An individual approach to flexible working is vital, and we can’t afford for flexible working to become a “catch-all” for disabled workers. “I think there shouldn’t be an assumption that because we’ve seen this shift in hybrid working, we’ve solved all the problems,” said Arkwright.

“Working from home is very popular amongst disabled workers, but we’re seeing some employers don’t necessarily implement it in the best way for disabled people. Employers still have a requirement to provide reasonable adjustments when someone is working from home,” she added.

A woman in a wheelchair working from home.

Flexibility goes beyond home-working, and employers must consider all types of flexible working. “For some disabled workers, it might be adjustments in working hours that they need, especially for those who can’t work from home. So, we must ensure that those things are still happening as well,” said Arkwright.

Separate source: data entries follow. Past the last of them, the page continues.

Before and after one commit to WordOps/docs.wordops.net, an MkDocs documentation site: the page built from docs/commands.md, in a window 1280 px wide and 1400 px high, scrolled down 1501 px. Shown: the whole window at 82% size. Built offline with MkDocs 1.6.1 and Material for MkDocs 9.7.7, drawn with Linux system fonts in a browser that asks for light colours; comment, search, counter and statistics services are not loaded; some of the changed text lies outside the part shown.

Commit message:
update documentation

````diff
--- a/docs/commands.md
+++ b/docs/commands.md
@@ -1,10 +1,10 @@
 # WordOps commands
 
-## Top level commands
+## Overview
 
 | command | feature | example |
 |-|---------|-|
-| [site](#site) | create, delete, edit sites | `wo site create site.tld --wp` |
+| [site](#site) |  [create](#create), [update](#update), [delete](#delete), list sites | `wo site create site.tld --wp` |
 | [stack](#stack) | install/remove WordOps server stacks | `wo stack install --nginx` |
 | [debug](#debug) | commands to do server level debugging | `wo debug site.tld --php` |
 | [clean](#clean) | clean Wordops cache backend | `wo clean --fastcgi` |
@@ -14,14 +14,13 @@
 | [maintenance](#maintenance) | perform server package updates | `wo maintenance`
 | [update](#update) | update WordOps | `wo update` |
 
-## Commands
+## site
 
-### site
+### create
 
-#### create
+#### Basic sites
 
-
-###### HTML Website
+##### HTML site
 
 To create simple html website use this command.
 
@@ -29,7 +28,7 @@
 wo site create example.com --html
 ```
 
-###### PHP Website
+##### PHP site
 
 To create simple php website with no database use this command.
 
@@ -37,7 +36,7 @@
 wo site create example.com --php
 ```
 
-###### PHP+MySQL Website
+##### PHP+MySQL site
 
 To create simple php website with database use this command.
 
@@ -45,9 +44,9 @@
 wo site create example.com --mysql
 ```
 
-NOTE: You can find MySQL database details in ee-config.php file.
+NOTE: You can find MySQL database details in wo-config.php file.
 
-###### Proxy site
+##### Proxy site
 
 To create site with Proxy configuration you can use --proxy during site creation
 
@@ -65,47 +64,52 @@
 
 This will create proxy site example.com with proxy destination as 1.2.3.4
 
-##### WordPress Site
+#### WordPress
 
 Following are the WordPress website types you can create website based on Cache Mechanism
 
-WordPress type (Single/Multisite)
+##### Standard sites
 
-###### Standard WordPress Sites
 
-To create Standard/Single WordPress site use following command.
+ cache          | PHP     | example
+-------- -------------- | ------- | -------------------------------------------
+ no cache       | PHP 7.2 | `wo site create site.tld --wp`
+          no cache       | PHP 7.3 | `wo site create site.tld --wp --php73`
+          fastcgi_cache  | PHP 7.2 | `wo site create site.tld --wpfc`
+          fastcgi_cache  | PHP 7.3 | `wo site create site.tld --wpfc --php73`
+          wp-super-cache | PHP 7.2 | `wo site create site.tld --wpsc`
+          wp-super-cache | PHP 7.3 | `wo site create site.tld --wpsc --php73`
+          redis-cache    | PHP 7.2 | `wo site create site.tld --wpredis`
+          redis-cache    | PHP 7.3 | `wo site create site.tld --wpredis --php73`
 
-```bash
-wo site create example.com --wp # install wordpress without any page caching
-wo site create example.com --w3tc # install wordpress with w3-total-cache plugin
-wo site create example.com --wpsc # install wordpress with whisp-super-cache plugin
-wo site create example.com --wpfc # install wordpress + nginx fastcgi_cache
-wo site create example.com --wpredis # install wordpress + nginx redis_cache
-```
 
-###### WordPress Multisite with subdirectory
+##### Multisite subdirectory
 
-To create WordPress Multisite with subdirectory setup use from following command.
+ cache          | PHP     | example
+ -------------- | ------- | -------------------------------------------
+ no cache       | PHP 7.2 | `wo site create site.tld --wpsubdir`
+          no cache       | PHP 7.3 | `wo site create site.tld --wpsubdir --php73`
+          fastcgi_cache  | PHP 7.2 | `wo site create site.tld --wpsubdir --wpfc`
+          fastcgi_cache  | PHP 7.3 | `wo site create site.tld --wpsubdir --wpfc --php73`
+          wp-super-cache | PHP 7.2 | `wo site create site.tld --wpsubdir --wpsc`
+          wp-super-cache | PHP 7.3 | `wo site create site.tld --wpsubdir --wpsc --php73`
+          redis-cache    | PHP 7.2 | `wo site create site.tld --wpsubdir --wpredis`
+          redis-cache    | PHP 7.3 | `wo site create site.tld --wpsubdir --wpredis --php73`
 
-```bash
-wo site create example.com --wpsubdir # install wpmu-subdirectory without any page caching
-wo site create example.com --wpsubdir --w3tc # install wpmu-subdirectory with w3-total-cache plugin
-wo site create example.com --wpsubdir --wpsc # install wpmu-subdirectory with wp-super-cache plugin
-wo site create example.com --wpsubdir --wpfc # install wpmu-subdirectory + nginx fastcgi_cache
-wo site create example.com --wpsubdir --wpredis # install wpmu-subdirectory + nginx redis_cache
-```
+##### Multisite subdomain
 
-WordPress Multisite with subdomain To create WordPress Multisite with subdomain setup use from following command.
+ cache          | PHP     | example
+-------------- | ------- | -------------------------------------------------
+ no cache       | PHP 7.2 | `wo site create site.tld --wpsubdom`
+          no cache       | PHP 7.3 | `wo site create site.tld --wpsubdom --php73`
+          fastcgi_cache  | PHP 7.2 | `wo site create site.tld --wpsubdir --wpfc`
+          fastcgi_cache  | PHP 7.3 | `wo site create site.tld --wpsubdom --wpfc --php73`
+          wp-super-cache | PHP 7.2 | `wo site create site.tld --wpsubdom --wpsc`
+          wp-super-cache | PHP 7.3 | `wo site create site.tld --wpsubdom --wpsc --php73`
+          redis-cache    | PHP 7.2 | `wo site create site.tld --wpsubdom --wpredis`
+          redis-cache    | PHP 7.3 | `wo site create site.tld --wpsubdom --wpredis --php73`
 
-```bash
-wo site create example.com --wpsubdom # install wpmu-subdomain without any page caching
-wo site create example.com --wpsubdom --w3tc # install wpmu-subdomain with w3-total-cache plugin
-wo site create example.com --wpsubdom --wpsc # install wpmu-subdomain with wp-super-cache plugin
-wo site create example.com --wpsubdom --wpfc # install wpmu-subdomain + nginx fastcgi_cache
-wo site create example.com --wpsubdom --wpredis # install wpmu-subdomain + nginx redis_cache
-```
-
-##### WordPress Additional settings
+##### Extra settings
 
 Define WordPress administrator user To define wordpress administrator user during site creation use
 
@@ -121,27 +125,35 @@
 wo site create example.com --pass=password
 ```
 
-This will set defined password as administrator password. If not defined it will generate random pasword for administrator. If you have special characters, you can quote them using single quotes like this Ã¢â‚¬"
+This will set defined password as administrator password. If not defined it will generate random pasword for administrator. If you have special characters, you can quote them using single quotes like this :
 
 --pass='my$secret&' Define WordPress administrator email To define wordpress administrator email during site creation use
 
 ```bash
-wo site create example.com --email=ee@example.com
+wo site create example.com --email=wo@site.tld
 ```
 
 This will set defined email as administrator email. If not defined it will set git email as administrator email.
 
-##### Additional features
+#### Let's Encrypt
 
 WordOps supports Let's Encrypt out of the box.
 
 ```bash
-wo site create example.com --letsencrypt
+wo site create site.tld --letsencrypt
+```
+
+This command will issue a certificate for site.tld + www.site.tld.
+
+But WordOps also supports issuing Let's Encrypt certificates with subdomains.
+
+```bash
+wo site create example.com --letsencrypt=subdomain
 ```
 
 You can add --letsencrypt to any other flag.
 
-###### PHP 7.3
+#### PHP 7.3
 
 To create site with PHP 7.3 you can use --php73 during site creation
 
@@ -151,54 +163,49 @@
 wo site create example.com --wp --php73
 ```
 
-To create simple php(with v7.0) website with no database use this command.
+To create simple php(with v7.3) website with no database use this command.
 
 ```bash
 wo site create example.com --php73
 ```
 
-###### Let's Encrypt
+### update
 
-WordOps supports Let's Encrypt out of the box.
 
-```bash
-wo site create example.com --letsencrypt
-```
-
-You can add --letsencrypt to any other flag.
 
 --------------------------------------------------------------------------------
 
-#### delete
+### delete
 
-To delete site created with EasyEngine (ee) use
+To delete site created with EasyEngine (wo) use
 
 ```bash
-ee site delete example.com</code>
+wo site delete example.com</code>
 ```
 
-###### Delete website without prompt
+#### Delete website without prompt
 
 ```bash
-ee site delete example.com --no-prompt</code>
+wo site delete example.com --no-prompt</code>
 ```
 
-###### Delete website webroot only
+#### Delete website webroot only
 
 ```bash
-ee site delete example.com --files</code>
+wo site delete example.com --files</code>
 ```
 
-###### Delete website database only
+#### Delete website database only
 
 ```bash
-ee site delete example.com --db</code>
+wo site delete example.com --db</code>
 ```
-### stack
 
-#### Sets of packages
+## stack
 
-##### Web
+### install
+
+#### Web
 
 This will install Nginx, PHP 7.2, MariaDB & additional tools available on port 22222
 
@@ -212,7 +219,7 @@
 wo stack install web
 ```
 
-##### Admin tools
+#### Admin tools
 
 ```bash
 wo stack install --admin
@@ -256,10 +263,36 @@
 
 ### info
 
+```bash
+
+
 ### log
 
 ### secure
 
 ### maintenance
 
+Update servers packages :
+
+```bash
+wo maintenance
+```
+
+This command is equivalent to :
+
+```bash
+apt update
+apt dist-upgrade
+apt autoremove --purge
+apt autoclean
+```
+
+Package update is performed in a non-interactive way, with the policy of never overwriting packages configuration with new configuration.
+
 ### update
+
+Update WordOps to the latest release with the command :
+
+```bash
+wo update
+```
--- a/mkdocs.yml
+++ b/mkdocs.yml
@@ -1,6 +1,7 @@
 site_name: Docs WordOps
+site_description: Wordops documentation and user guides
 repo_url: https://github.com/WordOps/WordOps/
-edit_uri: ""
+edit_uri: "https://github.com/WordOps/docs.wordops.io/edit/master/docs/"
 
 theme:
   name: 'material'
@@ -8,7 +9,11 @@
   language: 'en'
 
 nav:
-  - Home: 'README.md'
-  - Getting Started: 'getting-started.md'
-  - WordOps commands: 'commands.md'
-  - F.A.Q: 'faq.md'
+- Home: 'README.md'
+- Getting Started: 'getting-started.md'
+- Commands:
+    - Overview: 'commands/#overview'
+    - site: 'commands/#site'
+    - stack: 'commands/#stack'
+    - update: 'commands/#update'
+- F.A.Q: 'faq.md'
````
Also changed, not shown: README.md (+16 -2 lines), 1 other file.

Arkwright added: “Flexible working covers a huge range of different options. And adjustments for disabled workers include a huge range of different options. So, it could be hours-based flexibility, changes to break patterns, different start, finish times, part-time working job shares and things like set shift patterns for others.”

Cultural change: adjusting for an inclusive future

There are clear benefits of flexible working for disabled and non-disabled employees For employers is an opportunity to widen the talent pool and to recruit the best candidate regardless of location.

“It’s difficult to accommodate everybody’s needs, and that’s where the technology piece comes into play,” said Morgan Lobb. “If we use it to our advantage, then we can have a wider audience available to us where we were restricted by geography.

However, to create a truly inclusive environment, goes deeper and requires an inclusive culture. “We can employ people from all over the country. Where I want to get to as an organisation is also creating a sense of belonging,” said Lobb.

It also means ensuring that the workplace is accessible for people that want to go to an office. “There could be things at home preventing us from doing our jobs such as an abusive partner, or a sick pet or personal arguments. “We want people to have an accessible environment that they can use. We want to design a place where people feel that they want to be and belong in a group because human interaction is very important,” Lobb added.

“There’s been studies about how people, when they meet each other, and they shake hands, unknowingly people within one minute of shaking hands with an individual smell their hand. We give off pheromones that we use to communicate with each other.”

A flexible future; baking it in

The pandemic has shifted the debate on how, when, where, and how long we work. It’s a welcome change for all workers, and disabled workers arguably make it easier to ask for adjustments that were already a legal right. However, there is still work to be done.

For example, employers need to offer flexibility within their job advertisements, says Arkwright. “We think employers should put possible flexible working options in job adverts. That would normalise flexible working. So, people would know before they apply for a job.”

She added, “Making flexible working the default is important because it reduces the stigma, normalises it and just makes it easier for everyone to be able to work flexibly. We know that many people don’t feel comfortable asking for reasonable adjustments because of fear of negative consequences or being turned down.”

However, it’s also important for employers to recognise that someone can need a reasonable adjustment at any time. “It can happen at any point during an adult’s working life,” said Lobb. “Most disabilities, for example, are acquired during working life, very disproportionate to the number of people born with a disability.”